A real-world study suggests guselkumab is highly effective and safe when used as a treatment for patients with moderate to severe plaque psoriasis (PsO) previously treated with other biologic therapies. Findings from this study were published in the Journal of the European Academy of Dermatology and Venereology.
The study included electronic medical record data for 50 patients with moderate to severe plaque psoriasis who had started guselkumab treatment at a hospital in Denmark from 2018 to 2019. All patients had previously received 1 or more biologic treatments but did not benefit from treatment or had an adverse event related to treatment.
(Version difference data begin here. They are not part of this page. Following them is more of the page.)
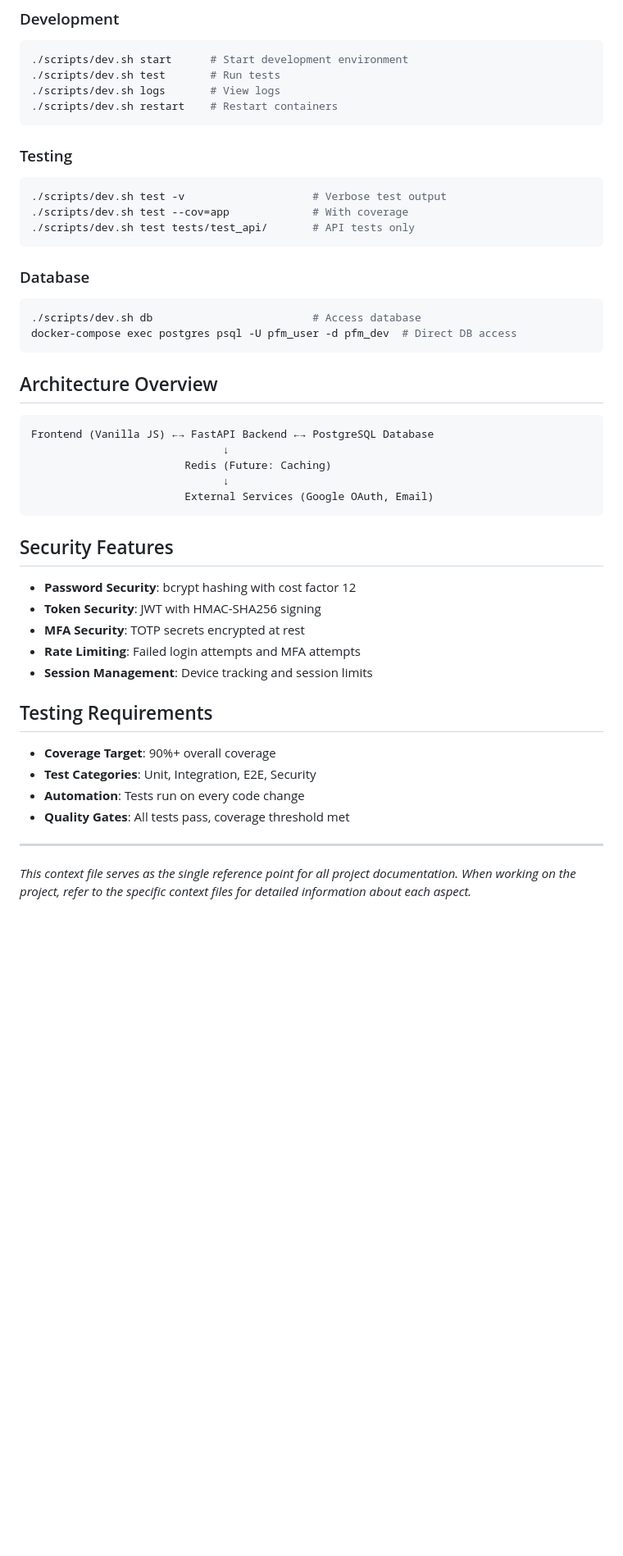
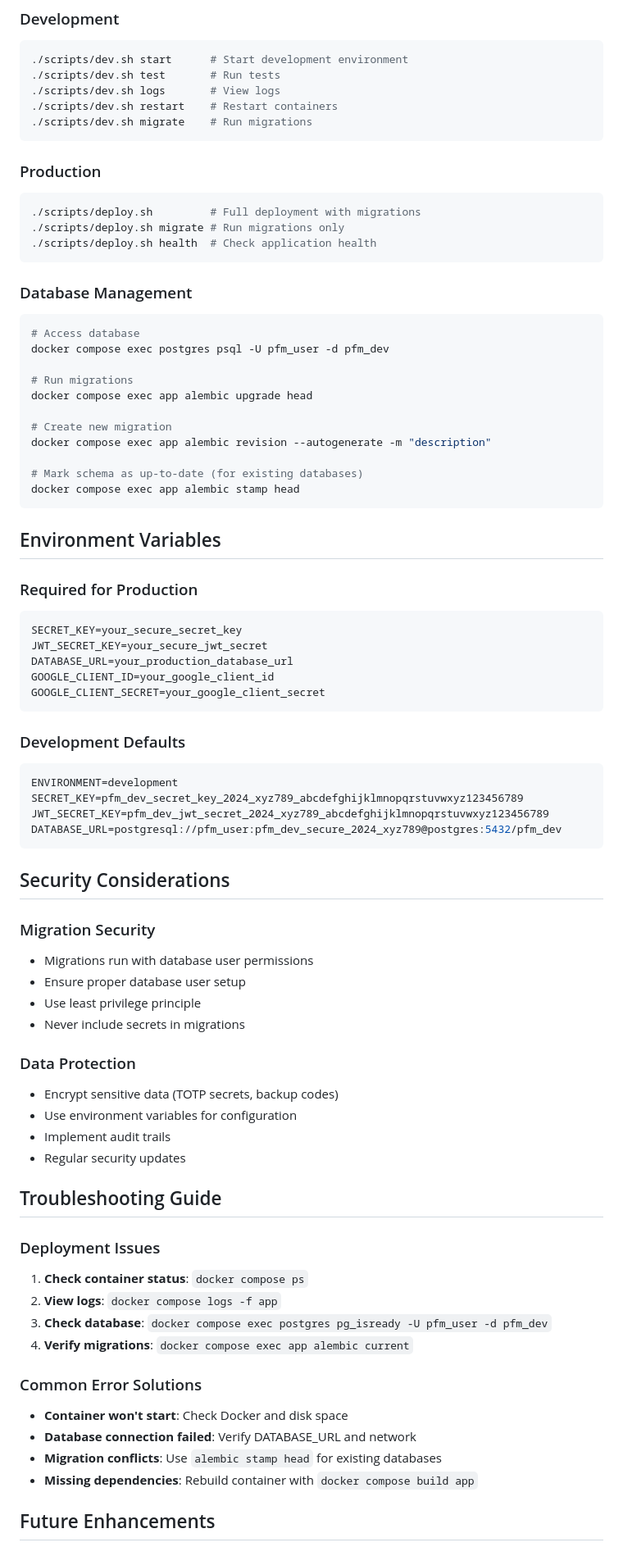
Before and after one commit to mrstefoza/personal-finance-manager, a Markdown page: context/project-context.md, the part around one of its changes. Shown at 82% size. Drawn GitHub-style; blank space fills up the shorter version.

````diff
--- a/context/project-context.md
+++ b/context/project-context.md
@@ -117,46 +210,77 @@ Personal Finance Manager supporting both individual and business users with comp
 ./scripts/dev.sh test       # Run tests
 ./scripts/dev.sh logs       # View logs
 ./scripts/dev.sh restart    # Restart containers
+./scripts/dev.sh migrate    # Run migrations
 ```
 
-### Testing
+### Production
 ```bash
-./scripts/dev.sh test -v                    # Verbose test output
-./scripts/dev.sh test --cov=app             # With coverage
-./scripts/dev.sh test tests/test_api/       # API tests only
+./scripts/deploy.sh         # Full deployment with migrations
+./scripts/deploy.sh migrate # Run migrations only
+./scripts/deploy.sh health  # Check application health
 ```
 
-### Database
+### Database Management
 ```bash
-./scripts/dev.sh db                         # Access database
-docker-compose exec postgres psql -U pfm_user -d pfm_dev  # Direct DB access
+# Access database
+docker compose exec postgres psql -U pfm_user -d pfm_dev
+
+# Run migrations
+docker compose exec app alembic upgrade head
+
+# Create new migration
+docker compose exec app alembic revision --autogenerate -m "description"
+
+# Mark schema as up-to-date (for existing databases)
+docker compose exec app alembic stamp head
 ```
 
-## Architecture Overview
+## Environment Variables
 
-```
-Frontend (Vanilla JS) ←→ FastAPI Backend ←→ PostgreSQL Database
-                              ↓
-                        Redis (Future: Caching)
-                              ↓
-                        External Services (Google OAuth, Email)
+### Required for Production
+```bash
+SECRET_KEY=your_secure_secret_key
+JWT_SECRET_KEY=your_secure_jwt_secret
+DATABASE_URL=your_production_database_url
+GOOGLE_CLIENT_ID=your_google_client_id
+GOOGLE_CLIENT_SECRET=your_google_client_secret
 ```
 
-## Security Features
+### Development Defaults
+```bash
+ENVIRONMENT=development
+SECRET_KEY=pfm_dev_secret_key_2024_xyz789_abcdefghijklmnopqrstuvwxyz123456789
+JWT_SECRET_KEY=pfm_dev_jwt_secret_2024_xyz789_abcdefghijklmnopqrstuvwxyz123456789
+DATABASE_URL=postgresql://pfm_user:pfm_dev_secure_2024_xyz789@postgres:5432/pfm_dev
+```
 
-- **Password Security**: bcrypt hashing with cost factor 12
-- **Token Security**: JWT with HMAC-SHA256 signing
-- **MFA Security**: TOTP secrets encrypted at rest
-- **Rate Limiting**: Failed login attempts and MFA attempts
-- **Session Management**: Device tracking and session limits
+## Security Considerations
 
-## Testing Requirements
+### Migration Security
+- Migrations run with database user permissions
+- Ensure proper database user setup
+- Use least privilege principle
+- Never include secrets in migrations
 
-- **Coverage Target**: 90%+ overall coverage
-- **Test Categories**: Unit, Integration, E2E, Security
-- **Automation**: Tests run on every code change
-- **Quality Gates**: All tests pass, coverage threshold met
+### Data Protection
+- Encrypt sensitive data (TOTP secrets, backup codes)
+- Use environment variables for configuration
+- Implement audit trails
+- Regular security updates
 
----
+## Troubleshooting Guide
 
-*This context file serves as the single reference point for all project documentation. When working on the project, refer to the specific context files for detailed information about each aspect.*
+### Deployment Issues
+1. **Check container status**: `docker compose ps`
+2. **View logs**: `docker compose logs -f app`
+3. **Check database**: `docker compose exec postgres pg_isready -U pfm_user -d pfm_dev`
+4. **Verify migrations**: `docker compose exec app alembic current`
+
+### Common Error Solutions
+- **Container won't start**: Check Docker and disk space
+- **Database connection failed**: Verify DATABASE_URL and network
+- **Migration conflicts**: Use `alembic stamp head` for existing databases
+- **Missing dependencies**: Rebuild container with `docker compose build app`
+
+## Future Enhancements
+
````
Also changed, not shown: other parts of context/project-context.md (+191 -84 lines).
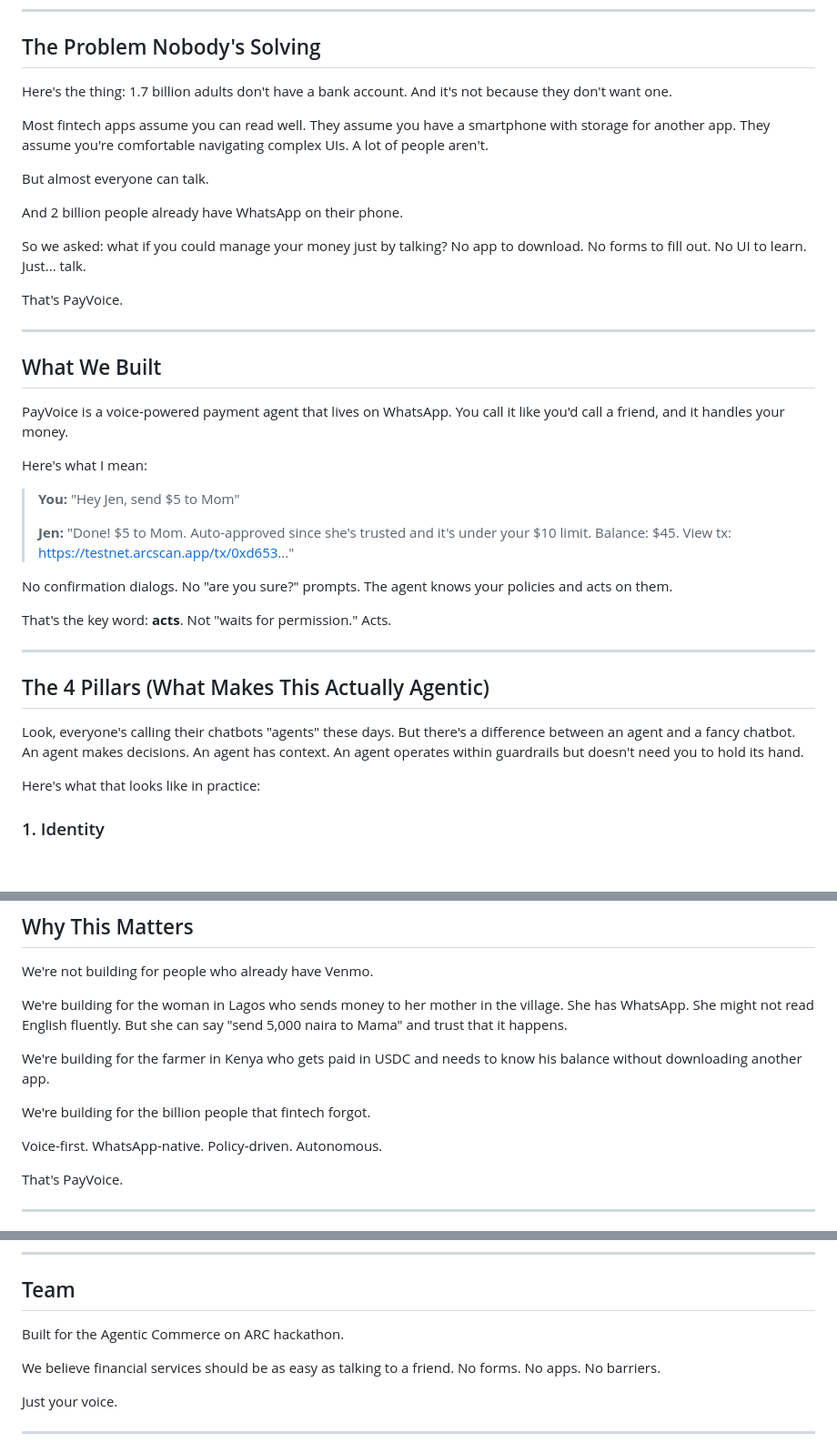
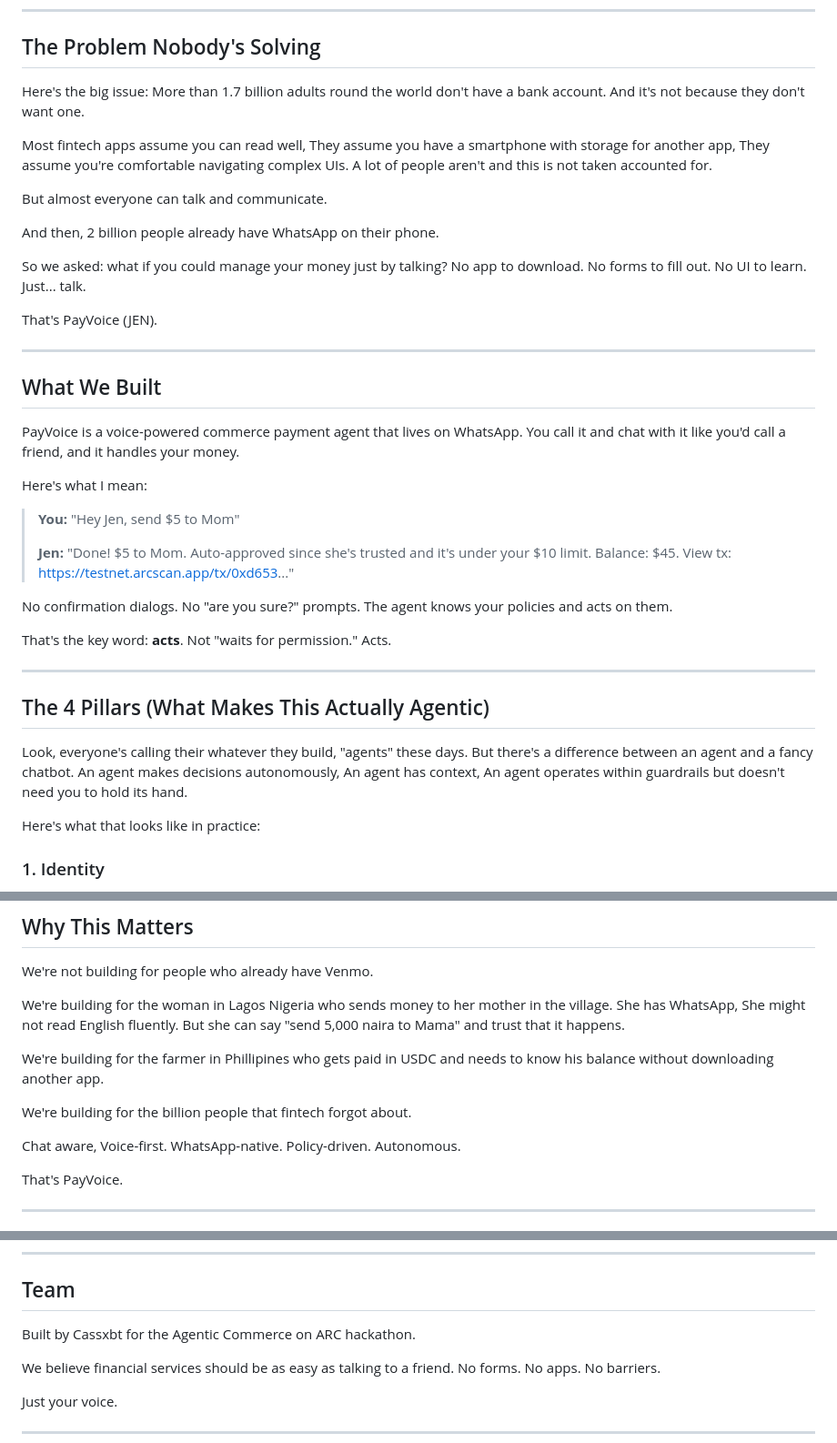
Before and after one commit to Cassxbt/Arcathon, a Markdown page: README.md, 3 parts joined by grey strips. Shown at 91% size. Rendered like a GitHub page; blank space fills up the shorter version.

Commit message:
Revise README for clarity
Updated various sections for clarity and improved language.

```diff
--- a/README.md
+++ b/README.md
@@ -6,23 +6,23 @@
 
 ## The Problem Nobody's Solving
 
-Here's the thing: 1.7 billion adults don't have a bank account. And it's not because they don't want one.
+Here's the big issue: More than 1.7 billion adults round the world don't have a bank account. And it's not because they don't want one.
 
-Most fintech apps assume you can read well. They assume you have a smartphone with storage for another app. They assume you're comfortable navigating complex UIs. A lot of people aren't.
+Most fintech apps assume you can read well, They assume you have a smartphone with storage for another app, They assume you're comfortable navigating complex UIs. A lot of people aren't and this is not taken accounted for.
 
-But almost everyone can talk.
+But almost everyone can talk and communicate.
 
-And 2 billion people already have WhatsApp on their phone.
+And then, 2 billion people already have WhatsApp on their phone.
 
 So we asked: what if you could manage your money just by talking? No app to download. No forms to fill out. No UI to learn. Just... talk.
 
-That's PayVoice.
+That's PayVoice (JEN).
 
 ---
 
 ## What We Built
 
-PayVoice is a voice-powered payment agent that lives on WhatsApp. You call it like you'd call a friend, and it handles your money.
+PayVoice is a voice-powered commerce payment agent that lives on WhatsApp. You call it and chat with it like you'd call a friend, and it handles your money.
 
 Here's what I mean:
 
@@ -38,7 +38,7 @@ That's the key word: **acts**. Not "waits for permission." Acts.
 
 ## The 4 Pillars (What Makes This Actually Agentic)
 
-Look, everyone's calling their chatbots "agents" these days. But there's a difference between an agent and a fancy chatbot. An agent makes decisions. An agent has context. An agent operates within guardrails but doesn't need you to hold its hand.
+Look, everyone's calling their whatever they build, "agents" these days. But there's a difference between an agent and a fancy chatbot. An agent makes decisions autonomously, An agent has context, An agent operates within guardrails but doesn't need you to hold its hand.
 
 Here's what that looks like in practice:
 
@@ -219,13 +219,13 @@ Each scene demonstrates a pillar. Identity, Policies, Guardrails, Treasury.
 
 We're not building for people who already have Venmo.
 
-We're building for the woman in Lagos who sends money to her mother in the village. She has WhatsApp. She might not read English fluently. But she can say "send 5,000 naira to Mama" and trust that it happens.
+We're building for the woman in Lagos Nigeria who sends money to her mother in the village. She has WhatsApp, She might not read English fluently. But she can say "send 5,000 naira to Mama" and trust that it happens.
 
-We're building for the farmer in Kenya who gets paid in USDC and needs to know his balance without downloading another app.
+We're building for the farmer in Phillipines who gets paid in USDC and needs to know his balance without downloading another app.
 
-We're building for the billion people that fintech forgot.
+We're building for the billion people that fintech forgot about.
 
-Voice-first. WhatsApp-native. Policy-driven. Autonomous.
+Chat aware, Voice-first. WhatsApp-native. Policy-driven. Autonomous.
 
 That's PayVoice.
 
@@ -292,7 +292,7 @@ alerts (user_id, alert_type, title, message, is_read)
 
 ## Team
 
-Built for the Agentic Commerce on ARC hackathon.
+Built by Cassxbt for the Agentic Commerce on ARC hackathon.
 
 We believe financial services should be as easy as talking to a friend. No forms. No apps. No barriers.
 
```
Also changed, not shown: other parts of README.md (+6 -6 lines).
Overall, the mean time on guselkumab was 80.6 weeks. At 3 months following initiation of guselkumab, approximately 63.6% of patients experienced a 50% or greater reduction in PASI, and 36.4% of patients experienced a 90% or greater reduction in PASI from baseline. This reduction was in compliance with the physician’s global assessment of efficacy, which was observed in 62% of patients at any given time. Approximately 68.6% and 31.4% of patients also had PASI scores of less than 1 and less than 3, respectively, at 3 months.
Treatment with guselkumab in this real-world patient population was generally safe. A total of 19 patients stopped guselkumab during the observation period, with most discontinuations caused by lack of efficacy. There was an increase in joint pain in 2 patients, and 1 patient experienced a rapid increase in PASI score after starting guselkumab.
Limitations of this study included its retrospective nature, the small sample of patients, and the lack of a control arm.
The investigators concluded that additional “research with long-term observation focusing [on] real-world efficacy and safety issues that may emerge are warranted.”
Schwensen JFB, Nielsen VW, Nissen CV, Sand C, Gniadecki R, Thomsen SF. Effectiveness and safety of guselkumab in 50 patients with moderate to severe plaque psoriasis who had previously been treated with other biologics: aguselku retrospective real-world evidence study. Published online December 18, 2020. J Eur Acad Dermatol Venereol. doi:10.1111/jdv.17092
This article originally appeared on Dermatology Advisor